Input data
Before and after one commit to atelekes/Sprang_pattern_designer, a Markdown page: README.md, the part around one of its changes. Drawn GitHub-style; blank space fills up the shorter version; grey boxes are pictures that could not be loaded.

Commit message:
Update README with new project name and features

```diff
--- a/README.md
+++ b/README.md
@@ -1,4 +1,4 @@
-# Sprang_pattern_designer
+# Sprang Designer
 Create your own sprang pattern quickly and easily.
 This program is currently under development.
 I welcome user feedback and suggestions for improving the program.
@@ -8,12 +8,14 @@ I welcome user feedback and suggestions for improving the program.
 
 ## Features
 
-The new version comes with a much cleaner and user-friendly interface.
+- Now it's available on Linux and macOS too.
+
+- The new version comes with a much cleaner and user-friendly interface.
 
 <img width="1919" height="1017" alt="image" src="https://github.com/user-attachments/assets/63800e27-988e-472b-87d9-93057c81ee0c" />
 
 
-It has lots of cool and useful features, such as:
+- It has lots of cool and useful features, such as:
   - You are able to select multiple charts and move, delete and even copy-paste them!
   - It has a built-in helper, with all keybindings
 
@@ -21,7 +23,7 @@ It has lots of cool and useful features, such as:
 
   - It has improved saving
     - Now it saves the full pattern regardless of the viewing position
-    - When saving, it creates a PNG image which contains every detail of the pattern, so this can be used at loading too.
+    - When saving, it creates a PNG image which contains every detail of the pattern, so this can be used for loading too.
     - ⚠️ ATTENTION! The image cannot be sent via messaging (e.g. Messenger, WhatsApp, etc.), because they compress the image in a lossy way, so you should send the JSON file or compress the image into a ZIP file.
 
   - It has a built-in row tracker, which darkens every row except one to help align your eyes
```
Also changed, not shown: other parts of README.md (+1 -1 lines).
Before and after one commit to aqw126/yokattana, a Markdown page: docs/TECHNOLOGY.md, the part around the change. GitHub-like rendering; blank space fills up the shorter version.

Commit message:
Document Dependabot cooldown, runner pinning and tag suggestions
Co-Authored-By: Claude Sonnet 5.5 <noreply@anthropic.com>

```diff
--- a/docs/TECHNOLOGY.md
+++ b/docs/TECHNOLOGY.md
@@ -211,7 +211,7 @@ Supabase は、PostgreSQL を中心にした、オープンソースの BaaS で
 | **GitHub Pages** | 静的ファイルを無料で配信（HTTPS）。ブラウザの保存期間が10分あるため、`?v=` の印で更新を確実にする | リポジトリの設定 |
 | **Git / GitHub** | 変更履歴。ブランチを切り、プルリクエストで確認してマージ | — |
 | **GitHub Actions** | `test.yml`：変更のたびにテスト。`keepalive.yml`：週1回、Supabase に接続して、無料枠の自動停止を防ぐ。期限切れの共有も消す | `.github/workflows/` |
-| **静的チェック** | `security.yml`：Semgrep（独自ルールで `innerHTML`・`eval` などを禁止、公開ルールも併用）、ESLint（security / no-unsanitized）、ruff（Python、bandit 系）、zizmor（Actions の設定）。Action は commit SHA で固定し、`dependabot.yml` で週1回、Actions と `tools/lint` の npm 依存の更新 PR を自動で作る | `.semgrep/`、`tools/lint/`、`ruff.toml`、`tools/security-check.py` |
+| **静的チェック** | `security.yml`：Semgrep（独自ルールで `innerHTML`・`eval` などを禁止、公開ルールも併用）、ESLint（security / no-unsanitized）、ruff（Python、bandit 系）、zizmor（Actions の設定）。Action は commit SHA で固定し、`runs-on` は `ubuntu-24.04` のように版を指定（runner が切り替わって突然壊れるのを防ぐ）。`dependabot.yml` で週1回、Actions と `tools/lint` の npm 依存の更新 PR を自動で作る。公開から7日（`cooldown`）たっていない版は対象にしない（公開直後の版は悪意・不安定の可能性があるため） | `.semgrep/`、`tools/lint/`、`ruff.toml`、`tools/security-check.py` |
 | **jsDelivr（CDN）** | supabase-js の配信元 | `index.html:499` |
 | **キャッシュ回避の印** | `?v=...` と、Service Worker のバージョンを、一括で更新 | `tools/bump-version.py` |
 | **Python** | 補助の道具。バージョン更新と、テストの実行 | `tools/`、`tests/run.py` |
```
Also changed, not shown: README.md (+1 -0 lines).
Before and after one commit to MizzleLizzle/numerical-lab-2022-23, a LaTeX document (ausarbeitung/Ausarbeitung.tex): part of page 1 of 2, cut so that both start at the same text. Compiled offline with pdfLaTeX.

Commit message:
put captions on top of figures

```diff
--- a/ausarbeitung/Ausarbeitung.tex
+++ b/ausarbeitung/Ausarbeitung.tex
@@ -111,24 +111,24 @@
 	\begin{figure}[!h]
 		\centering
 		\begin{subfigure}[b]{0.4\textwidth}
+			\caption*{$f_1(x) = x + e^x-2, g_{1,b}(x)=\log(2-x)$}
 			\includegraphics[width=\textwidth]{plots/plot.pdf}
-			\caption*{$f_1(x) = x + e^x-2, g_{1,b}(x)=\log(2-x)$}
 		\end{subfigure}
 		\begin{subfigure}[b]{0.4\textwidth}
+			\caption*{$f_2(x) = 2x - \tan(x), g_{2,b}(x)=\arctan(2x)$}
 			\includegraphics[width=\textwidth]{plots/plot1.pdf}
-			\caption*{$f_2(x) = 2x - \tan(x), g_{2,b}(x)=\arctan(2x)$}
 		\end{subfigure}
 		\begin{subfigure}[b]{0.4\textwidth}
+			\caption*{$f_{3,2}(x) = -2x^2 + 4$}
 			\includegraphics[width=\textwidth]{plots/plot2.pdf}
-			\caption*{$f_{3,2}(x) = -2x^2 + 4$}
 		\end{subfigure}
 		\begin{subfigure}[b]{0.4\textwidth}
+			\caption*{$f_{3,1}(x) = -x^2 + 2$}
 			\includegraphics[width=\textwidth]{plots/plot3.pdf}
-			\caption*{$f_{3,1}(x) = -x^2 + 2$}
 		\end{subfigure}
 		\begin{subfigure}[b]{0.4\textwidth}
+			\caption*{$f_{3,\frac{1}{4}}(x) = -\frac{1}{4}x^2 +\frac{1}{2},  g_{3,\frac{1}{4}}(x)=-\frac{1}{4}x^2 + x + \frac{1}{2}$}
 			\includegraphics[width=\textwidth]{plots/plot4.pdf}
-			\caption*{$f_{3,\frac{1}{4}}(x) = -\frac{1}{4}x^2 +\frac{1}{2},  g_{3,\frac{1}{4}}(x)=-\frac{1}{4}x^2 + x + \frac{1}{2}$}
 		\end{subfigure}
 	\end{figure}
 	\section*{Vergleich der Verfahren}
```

Exercise instructions
Repeat the full set of records exactly.

Solved exercise
Before and after one commit to atelekes/Sprang_pattern_designer, a Markdown page: README.md, the part around one of its changes. Drawn GitHub-style; blank space fills up the shorter version; grey boxes are pictures that could not be loaded.

Commit message:
Update README with new project name and features

```diff
--- a/README.md
+++ b/README.md
@@ -1,4 +1,4 @@
-# Sprang_pattern_designer
+# Sprang Designer
 Create your own sprang pattern quickly and easily.
 This program is currently under development.
 I welcome user feedback and suggestions for improving the program.
@@ -8,12 +8,14 @@ I welcome user feedback and suggestions for improving the program.
 
 ## Features
 
-The new version comes with a much cleaner and user-friendly interface.
+- Now it's available on Linux and macOS too.
+
+- The new version comes with a much cleaner and user-friendly interface.
 
 <img width="1919" height="1017" alt="image" src="https://github.com/user-attachments/assets/63800e27-988e-472b-87d9-93057c81ee0c" />
 
 
-It has lots of cool and useful features, such as:
+- It has lots of cool and useful features, such as:
   - You are able to select multiple charts and move, delete and even copy-paste them!
   - It has a built-in helper, with all keybindings
 
@@ -21,7 +23,7 @@ It has lots of cool and useful features, such as:
 
   - It has improved saving
     - Now it saves the full pattern regardless of the viewing position
-    - When saving, it creates a PNG image which contains every detail of the pattern, so this can be used at loading too.
+    - When saving, it creates a PNG image which contains every detail of the pattern, so this can be used for loading too.
     - ⚠️ ATTENTION! The image cannot be sent via messaging (e.g. Messenger, WhatsApp, etc.), because they compress the image in a lossy way, so you should send the JSON file or compress the image into a ZIP file.
 
   - It has a built-in row tracker, which darkens every row except one to help align your eyes
```
Also changed, not shown: other parts of README.md (+1 -1 lines).
Before and after one commit to aqw126/yokattana, a Markdown page: docs/TECHNOLOGY.md, the part around the change. GitHub-like rendering; blank space fills up the shorter version.

Commit message:
Document Dependabot cooldown, runner pinning and tag suggestions
Co-Authored-By: Claude Sonnet 5.5 <noreply@anthropic.com>

```diff
--- a/docs/TECHNOLOGY.md
+++ b/docs/TECHNOLOGY.md
@@ -211,7 +211,7 @@ Supabase は、PostgreSQL を中心にした、オープンソースの BaaS で
 | **GitHub Pages** | 静的ファイルを無料で配信（HTTPS）。ブラウザの保存期間が10分あるため、`?v=` の印で更新を確実にする | リポジトリの設定 |
 | **Git / GitHub** | 変更履歴。ブランチを切り、プルリクエストで確認してマージ | — |
 | **GitHub Actions** | `test.yml`：変更のたびにテスト。`keepalive.yml`：週1回、Supabase に接続して、無料枠の自動停止を防ぐ。期限切れの共有も消す | `.github/workflows/` |
-| **静的チェック** | `security.yml`：Semgrep（独自ルールで `innerHTML`・`eval` などを禁止、公開ルールも併用）、ESLint（security / no-unsanitized）、ruff（Python、bandit 系）、zizmor（Actions の設定）。Action は commit SHA で固定し、`dependabot.yml` で週1回、Actions と `tools/lint` の npm 依存の更新 PR を自動で作る | `.semgrep/`、`tools/lint/`、`ruff.toml`、`tools/security-check.py` |
+| **静的チェック** | `security.yml`：Semgrep（独自ルールで `innerHTML`・`eval` などを禁止、公開ルールも併用）、ESLint（security / no-unsanitized）、ruff（Python、bandit 系）、zizmor（Actions の設定）。Action は commit SHA で固定し、`runs-on` は `ubuntu-24.04` のように版を指定（runner が切り替わって突然壊れるのを防ぐ）。`dependabot.yml` で週1回、Actions と `tools/lint` の npm 依存の更新 PR を自動で作る。公開から7日（`cooldown`）たっていない版は対象にしない（公開直後の版は悪意・不安定の可能性があるため） | `.semgrep/`、`tools/lint/`、`ruff.toml`、`tools/security-check.py` |
 | **jsDelivr（CDN）** | supabase-js の配信元 | `index.html:499` |
 | **キャッシュ回避の印** | `?v=...` と、Service Worker のバージョンを、一括で更新 | `tools/bump-version.py` |
 | **Python** | 補助の道具。バージョン更新と、テストの実行 | `tools/`、`tests/run.py` |
```
Also changed, not shown: README.md (+1 -0 lines).
Before and after one commit to MizzleLizzle/numerical-lab-2022-23, a LaTeX document (ausarbeitung/Ausarbeitung.tex): part of page 1 of 2, cut so that both start at the same text. Compiled offline with pdfLaTeX.

Commit message:
put captions on top of figures

```diff
--- a/ausarbeitung/Ausarbeitung.tex
+++ b/ausarbeitung/Ausarbeitung.tex
@@ -111,24 +111,24 @@
 	\begin{figure}[!h]
 		\centering
 		\begin{subfigure}[b]{0.4\textwidth}
+			\caption*{$f_1(x) = x + e^x-2, g_{1,b}(x)=\log(2-x)$}
 			\includegraphics[width=\textwidth]{plots/plot.pdf}
-			\caption*{$f_1(x) = x + e^x-2, g_{1,b}(x)=\log(2-x)$}
 		\end{subfigure}
 		\begin{subfigure}[b]{0.4\textwidth}
+			\caption*{$f_2(x) = 2x - \tan(x), g_{2,b}(x)=\arctan(2x)$}
 			\includegraphics[width=\textwidth]{plots/plot1.pdf}
-			\caption*{$f_2(x) = 2x - \tan(x), g_{2,b}(x)=\arctan(2x)$}
 		\end{subfigure}
 		\begin{subfigure}[b]{0.4\textwidth}
+			\caption*{$f_{3,2}(x) = -2x^2 + 4$}
 			\includegraphics[width=\textwidth]{plots/plot2.pdf}
-			\caption*{$f_{3,2}(x) = -2x^2 + 4$}
 		\end{subfigure}
 		\begin{subfigure}[b]{0.4\textwidth}
+			\caption*{$f_{3,1}(x) = -x^2 + 2$}
 			\includegraphics[width=\textwidth]{plots/plot3.pdf}
-			\caption*{$f_{3,1}(x) = -x^2 + 2$}
 		\end{subfigure}
 		\begin{subfigure}[b]{0.4\textwidth}
+			\caption*{$f_{3,\frac{1}{4}}(x) = -\frac{1}{4}x^2 +\frac{1}{2},  g_{3,\frac{1}{4}}(x)=-\frac{1}{4}x^2 + x + \frac{1}{2}$}
 			\includegraphics[width=\textwidth]{plots/plot4.pdf}
-			\caption*{$f_{3,\frac{1}{4}}(x) = -\frac{1}{4}x^2 +\frac{1}{2},  g_{3,\frac{1}{4}}(x)=-\frac{1}{4}x^2 + x + \frac{1}{2}$}
 		\end{subfigure}
 	\end{figure}
 	\section*{Vergleich der Verfahren}
```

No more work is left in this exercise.